- Lu Y & Temple JR. (2019). Dangerous weapons or dangerous people? The temporal associations between gun violence and mental health. Preventive Medicine.
- McGinty EE, Webster DW, & Barry CL. (2013). Gun policy and serious mental illness: Priorities for future research and policy. Psychiatric Services.
- Metzl JM & MacLeish KT. (2015). Mental illness, mass shootings, and the politics of American firearms. American Journal of Public Health.
- Pescosolido BA, Manago B, & Monahan J. (2019). Evolving public views on the likelihood of violence from people with mental illness: Stigma and its consequences. Health Affairs.
- Swanson JW, Roberston AG, Frisman LK, Norko MA, Lin HJ, Swartz MS, & Cook PJ. (2013). Preventing gun violence involving people with serious mental illness. Reducing Gun Violence in America: Informing Policy with Evidence and Analysis.
- Swanson, JW, McGinty EE, Fazel S, & Mays VM. (2015). Mental illness and reduction of gun violence and suicide: bringing epidemiologic research to policy. Annals of Epidemiology.
- Van Dorn R, Volavka J, & Johnson N. (2012). Mental disorder and violence: is there a relationship beyond substance use? Social Psychiatry and Psychiatric Epidemiology.
- American Psychological Association’s gun violence prevention resources
- Autistic Self Advocacy Network's “Make Real Change On Gun Violence: Stop Scapegoating People With Mental Health Disabilities”
- Bazelon Center for Mental Health Law's “Wrong Focus: Mental Health in the Gun Safety Debate”
- Coalition for Smart Safety and the Consortium for Citizens with Disabilities Rights Task Force's Debunking the Myths: Mental Health and Gun Violence
- Mental Health America’s “Position Statement 72: Violence: Community Mental Health Response”
- National Alliance on Mental Illness (NAMI)'s resources on Extreme Risk Protection Orders
- National Council of Behavioral Health

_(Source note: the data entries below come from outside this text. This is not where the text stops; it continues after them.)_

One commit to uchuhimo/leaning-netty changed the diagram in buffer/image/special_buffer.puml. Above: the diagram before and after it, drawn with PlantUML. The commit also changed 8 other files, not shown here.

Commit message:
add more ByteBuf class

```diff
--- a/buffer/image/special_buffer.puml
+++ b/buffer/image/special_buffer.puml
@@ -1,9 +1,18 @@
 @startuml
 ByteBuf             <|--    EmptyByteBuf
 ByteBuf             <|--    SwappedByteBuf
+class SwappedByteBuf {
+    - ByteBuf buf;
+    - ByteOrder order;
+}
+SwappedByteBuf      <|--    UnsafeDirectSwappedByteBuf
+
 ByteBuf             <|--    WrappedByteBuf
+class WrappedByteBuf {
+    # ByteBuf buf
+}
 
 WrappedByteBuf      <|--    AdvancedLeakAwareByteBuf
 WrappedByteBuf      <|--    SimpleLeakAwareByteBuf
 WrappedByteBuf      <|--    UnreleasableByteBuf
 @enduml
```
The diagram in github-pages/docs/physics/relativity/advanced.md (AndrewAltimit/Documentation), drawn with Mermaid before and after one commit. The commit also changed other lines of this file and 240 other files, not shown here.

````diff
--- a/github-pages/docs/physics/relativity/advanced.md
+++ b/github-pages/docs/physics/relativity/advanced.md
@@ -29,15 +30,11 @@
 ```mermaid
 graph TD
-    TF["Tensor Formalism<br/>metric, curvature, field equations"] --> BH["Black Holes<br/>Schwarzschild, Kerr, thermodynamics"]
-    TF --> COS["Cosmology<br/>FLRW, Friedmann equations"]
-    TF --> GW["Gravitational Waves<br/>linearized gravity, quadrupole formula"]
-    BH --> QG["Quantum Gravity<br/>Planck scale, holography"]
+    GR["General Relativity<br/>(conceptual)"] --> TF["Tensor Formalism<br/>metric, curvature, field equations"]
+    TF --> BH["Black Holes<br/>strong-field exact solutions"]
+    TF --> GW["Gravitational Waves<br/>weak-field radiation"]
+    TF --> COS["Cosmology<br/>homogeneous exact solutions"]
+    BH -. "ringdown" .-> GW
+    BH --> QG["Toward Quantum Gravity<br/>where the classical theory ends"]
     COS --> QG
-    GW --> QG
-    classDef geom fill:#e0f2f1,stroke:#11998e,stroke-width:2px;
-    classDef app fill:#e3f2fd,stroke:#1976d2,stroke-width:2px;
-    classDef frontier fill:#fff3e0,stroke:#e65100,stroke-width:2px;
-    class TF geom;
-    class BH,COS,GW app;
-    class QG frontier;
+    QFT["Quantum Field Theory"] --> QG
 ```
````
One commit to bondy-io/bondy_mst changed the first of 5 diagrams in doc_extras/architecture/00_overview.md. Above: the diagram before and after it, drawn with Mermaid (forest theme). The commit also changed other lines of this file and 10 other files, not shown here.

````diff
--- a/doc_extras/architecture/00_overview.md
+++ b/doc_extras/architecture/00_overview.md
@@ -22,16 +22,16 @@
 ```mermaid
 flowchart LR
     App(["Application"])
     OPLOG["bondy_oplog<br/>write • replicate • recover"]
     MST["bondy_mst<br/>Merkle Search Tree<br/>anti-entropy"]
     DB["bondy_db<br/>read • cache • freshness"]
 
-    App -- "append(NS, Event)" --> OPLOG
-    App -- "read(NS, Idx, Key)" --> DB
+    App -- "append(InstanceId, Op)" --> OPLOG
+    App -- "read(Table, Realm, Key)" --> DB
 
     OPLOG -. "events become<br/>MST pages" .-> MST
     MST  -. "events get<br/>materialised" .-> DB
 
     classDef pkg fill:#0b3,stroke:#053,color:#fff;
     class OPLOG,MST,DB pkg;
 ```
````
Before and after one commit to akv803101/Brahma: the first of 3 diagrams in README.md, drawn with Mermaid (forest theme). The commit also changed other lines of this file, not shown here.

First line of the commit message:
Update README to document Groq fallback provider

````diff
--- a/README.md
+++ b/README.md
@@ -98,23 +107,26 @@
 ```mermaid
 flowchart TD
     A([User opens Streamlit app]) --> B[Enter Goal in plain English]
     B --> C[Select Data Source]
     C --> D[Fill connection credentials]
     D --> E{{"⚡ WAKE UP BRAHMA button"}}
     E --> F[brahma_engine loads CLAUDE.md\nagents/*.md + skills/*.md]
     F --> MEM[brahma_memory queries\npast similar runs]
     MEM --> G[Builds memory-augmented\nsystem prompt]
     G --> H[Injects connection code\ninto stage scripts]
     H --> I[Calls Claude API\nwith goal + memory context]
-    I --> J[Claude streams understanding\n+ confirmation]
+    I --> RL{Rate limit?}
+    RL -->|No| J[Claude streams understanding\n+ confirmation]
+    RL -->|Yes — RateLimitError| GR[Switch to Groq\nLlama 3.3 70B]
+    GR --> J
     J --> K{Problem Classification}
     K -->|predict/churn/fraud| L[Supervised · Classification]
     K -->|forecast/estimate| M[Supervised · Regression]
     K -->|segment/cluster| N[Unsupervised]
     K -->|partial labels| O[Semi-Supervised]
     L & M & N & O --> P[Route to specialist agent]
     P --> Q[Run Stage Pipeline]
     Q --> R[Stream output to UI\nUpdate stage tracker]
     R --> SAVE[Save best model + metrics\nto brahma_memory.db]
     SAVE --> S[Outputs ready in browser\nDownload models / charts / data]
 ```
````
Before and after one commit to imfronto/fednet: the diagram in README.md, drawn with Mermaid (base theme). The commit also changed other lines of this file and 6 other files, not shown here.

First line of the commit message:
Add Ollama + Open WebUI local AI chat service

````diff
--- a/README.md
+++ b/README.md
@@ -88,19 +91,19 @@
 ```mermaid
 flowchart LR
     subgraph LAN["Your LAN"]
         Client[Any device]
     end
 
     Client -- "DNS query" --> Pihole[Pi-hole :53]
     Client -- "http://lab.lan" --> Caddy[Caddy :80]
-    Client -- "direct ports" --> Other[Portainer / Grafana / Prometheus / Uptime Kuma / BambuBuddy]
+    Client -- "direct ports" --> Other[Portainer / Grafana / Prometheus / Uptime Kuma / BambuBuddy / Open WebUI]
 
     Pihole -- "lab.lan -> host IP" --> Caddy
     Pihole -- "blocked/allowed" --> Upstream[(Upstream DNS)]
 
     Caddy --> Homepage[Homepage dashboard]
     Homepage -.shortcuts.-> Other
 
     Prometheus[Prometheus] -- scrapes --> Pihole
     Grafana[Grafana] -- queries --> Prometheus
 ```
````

If you or someone you know needs some support now, please contact the National Suicide Prevention Lifeline at 1-800-273-TALK (8255) or text “HOME” to 741-741.
Last updated July 2020